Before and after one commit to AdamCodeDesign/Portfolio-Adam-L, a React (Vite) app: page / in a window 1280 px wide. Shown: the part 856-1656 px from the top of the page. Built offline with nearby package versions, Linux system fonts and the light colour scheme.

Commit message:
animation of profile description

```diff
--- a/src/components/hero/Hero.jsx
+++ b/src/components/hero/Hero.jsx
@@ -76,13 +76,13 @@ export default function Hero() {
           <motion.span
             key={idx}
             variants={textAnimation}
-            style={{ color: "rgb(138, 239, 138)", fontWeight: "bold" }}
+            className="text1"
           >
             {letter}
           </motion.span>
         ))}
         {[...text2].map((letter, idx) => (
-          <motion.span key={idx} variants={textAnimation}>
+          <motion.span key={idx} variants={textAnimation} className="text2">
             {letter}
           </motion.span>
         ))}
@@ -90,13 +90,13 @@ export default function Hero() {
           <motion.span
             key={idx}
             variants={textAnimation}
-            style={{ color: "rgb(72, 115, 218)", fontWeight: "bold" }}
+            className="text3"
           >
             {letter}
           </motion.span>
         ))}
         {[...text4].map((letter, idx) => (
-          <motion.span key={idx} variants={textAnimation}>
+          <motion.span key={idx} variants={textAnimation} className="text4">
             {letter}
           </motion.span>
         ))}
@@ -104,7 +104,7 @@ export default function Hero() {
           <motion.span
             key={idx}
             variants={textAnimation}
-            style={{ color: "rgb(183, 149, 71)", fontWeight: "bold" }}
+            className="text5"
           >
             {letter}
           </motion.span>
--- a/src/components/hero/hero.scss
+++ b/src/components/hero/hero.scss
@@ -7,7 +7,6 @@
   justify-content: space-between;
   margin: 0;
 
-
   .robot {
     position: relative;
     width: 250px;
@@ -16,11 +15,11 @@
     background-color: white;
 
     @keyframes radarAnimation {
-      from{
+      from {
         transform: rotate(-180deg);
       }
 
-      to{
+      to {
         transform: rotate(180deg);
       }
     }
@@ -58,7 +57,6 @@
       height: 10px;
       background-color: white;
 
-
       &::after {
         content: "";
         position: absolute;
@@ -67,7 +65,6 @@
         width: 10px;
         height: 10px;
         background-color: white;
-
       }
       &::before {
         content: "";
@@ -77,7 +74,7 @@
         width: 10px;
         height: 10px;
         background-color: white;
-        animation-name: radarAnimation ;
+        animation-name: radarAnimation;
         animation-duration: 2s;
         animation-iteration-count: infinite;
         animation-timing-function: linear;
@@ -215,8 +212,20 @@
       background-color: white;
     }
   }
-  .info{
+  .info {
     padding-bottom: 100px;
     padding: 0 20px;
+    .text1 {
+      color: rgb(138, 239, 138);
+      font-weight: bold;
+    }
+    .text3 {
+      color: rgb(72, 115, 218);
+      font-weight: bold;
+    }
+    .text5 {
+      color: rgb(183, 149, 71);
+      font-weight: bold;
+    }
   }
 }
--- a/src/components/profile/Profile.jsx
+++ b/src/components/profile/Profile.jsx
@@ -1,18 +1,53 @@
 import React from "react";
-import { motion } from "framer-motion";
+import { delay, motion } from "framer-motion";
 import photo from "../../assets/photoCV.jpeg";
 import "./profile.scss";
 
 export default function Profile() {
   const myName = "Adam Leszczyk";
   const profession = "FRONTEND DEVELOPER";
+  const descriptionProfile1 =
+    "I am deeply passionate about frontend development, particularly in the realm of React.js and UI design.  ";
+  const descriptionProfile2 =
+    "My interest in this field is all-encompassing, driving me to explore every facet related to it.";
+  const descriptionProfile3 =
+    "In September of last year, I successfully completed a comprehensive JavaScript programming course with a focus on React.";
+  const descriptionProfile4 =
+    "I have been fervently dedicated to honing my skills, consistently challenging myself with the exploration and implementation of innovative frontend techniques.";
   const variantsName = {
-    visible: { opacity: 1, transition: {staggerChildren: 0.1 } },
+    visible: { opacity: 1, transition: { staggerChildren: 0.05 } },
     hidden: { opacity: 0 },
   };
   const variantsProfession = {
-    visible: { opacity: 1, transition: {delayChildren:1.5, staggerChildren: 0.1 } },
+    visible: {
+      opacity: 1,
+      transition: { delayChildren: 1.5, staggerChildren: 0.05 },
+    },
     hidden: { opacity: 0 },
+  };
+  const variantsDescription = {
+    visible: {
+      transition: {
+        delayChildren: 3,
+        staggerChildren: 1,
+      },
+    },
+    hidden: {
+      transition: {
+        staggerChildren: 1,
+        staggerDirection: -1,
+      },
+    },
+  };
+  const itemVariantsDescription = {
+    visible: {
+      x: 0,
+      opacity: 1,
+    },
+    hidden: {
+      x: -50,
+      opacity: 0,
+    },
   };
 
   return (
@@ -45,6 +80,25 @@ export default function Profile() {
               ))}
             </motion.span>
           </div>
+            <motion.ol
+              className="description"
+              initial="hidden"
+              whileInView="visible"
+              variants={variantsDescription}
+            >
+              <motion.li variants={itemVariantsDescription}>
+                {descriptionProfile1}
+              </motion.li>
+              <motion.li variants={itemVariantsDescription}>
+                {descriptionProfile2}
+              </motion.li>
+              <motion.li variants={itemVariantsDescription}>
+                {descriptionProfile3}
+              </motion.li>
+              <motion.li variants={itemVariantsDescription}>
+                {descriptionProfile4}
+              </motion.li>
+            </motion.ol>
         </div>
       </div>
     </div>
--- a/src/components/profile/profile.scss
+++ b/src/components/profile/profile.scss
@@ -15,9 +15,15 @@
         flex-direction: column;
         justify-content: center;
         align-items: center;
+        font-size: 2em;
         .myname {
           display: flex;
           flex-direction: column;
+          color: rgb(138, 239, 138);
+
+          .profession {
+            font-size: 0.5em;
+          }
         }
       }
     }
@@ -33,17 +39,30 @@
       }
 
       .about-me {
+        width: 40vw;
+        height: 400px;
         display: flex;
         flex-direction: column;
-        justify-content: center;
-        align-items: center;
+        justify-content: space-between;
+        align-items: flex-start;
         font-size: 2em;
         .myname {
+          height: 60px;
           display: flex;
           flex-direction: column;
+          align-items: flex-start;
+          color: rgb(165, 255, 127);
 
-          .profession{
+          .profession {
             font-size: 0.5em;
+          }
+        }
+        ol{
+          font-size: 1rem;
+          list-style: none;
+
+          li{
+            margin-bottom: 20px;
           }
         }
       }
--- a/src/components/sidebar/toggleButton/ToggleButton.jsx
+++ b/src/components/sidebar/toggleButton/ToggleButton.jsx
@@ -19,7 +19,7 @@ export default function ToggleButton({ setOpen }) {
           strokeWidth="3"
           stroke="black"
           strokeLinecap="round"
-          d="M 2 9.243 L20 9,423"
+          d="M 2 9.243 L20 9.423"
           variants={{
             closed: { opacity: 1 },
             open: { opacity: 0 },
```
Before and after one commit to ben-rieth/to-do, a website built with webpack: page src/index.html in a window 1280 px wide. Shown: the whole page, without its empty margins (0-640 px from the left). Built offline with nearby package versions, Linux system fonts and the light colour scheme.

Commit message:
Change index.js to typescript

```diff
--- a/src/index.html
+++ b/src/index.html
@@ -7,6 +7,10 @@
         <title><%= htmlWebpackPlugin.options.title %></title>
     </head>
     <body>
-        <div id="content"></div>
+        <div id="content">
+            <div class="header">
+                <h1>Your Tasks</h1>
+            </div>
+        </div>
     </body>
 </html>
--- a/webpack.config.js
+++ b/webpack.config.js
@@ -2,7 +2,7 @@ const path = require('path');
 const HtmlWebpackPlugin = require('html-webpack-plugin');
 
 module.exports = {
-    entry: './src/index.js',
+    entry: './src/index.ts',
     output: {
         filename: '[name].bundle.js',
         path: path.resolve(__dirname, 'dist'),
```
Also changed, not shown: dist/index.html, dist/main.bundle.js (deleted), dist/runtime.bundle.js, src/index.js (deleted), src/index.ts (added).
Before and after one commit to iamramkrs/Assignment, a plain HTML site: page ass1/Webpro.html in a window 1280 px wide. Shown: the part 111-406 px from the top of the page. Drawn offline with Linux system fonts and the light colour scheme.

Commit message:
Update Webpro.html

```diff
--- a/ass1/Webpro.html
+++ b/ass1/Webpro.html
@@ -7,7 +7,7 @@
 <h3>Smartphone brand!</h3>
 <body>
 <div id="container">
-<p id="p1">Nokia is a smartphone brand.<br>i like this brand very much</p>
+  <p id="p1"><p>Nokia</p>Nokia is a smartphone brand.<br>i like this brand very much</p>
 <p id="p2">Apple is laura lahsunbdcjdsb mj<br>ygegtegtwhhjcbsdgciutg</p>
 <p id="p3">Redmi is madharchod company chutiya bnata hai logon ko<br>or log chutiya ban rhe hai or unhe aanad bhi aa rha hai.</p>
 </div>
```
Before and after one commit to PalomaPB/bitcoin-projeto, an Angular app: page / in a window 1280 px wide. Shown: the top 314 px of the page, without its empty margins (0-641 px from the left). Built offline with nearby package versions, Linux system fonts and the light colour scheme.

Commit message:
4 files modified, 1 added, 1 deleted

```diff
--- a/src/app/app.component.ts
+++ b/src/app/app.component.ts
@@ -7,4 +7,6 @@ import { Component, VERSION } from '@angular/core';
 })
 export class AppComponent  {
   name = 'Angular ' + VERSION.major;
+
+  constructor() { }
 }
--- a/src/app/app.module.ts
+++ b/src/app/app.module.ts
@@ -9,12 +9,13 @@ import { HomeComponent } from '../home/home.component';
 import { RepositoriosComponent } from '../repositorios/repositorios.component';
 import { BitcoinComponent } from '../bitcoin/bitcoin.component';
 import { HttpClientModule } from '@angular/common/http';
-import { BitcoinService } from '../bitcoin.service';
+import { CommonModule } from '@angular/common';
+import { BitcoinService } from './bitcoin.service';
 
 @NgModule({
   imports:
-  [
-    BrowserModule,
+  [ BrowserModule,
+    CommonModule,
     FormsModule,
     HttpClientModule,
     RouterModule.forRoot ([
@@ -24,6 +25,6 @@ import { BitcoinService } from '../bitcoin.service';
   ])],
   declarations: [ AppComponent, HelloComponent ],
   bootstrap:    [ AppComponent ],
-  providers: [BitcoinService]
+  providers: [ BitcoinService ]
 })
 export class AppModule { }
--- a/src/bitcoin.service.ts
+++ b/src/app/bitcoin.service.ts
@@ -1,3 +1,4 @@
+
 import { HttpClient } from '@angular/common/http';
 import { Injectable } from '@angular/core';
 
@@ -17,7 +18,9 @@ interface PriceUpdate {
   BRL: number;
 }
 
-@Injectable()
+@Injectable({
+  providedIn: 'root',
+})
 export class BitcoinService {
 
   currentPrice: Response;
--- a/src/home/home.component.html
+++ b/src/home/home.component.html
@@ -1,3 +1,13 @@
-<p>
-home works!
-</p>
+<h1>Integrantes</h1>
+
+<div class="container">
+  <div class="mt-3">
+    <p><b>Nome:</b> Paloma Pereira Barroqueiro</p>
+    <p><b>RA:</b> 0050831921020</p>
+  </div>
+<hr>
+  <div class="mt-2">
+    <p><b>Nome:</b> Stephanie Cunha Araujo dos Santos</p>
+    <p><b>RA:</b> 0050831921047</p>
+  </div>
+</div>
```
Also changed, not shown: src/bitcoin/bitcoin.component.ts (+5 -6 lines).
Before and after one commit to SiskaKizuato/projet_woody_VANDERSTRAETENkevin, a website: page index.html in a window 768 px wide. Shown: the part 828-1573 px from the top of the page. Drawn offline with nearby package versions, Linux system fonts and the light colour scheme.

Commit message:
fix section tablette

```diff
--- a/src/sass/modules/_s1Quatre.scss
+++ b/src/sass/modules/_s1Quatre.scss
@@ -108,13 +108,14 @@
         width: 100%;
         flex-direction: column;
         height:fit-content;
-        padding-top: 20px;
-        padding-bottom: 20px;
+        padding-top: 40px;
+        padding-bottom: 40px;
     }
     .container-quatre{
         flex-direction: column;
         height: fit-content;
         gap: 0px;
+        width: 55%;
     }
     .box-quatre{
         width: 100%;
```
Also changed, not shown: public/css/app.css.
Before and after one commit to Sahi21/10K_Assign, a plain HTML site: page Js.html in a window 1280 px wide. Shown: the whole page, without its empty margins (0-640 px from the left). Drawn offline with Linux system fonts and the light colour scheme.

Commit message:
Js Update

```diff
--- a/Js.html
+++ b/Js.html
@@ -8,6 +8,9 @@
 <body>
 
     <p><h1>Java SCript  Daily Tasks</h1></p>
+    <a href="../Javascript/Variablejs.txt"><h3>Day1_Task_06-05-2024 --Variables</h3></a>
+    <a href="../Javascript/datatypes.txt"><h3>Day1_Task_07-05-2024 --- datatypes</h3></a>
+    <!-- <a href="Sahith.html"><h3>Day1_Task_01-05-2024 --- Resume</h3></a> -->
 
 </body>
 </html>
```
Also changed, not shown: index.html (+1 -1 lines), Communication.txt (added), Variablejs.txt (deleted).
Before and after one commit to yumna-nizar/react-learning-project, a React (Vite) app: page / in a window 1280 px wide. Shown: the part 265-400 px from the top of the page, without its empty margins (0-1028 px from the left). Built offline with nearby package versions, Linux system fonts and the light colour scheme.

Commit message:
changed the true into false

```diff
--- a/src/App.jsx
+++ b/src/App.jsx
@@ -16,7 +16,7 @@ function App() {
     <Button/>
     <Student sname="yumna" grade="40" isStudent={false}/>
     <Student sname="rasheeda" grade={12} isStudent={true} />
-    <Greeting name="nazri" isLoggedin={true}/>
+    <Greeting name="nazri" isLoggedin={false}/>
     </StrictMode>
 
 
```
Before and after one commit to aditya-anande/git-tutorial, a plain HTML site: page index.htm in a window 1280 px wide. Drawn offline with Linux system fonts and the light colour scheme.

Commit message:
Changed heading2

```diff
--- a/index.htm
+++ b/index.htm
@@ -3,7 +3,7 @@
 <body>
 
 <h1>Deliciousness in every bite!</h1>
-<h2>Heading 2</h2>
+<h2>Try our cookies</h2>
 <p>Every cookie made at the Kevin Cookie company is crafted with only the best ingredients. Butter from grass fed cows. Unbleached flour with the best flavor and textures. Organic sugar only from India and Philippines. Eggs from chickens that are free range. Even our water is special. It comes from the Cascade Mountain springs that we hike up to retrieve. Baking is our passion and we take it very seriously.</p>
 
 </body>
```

Work request
Check each line of the listing above. Copy it if it holds the string "content".

Your response
   justify-content: space-between;
         content: "";
         content: "";
         justify-content: center;
-        justify-content: center;
+        justify-content: space-between;
-        <div id="content"></div>
+        <div id="content">
         height:fit-content;
         height: fit-content;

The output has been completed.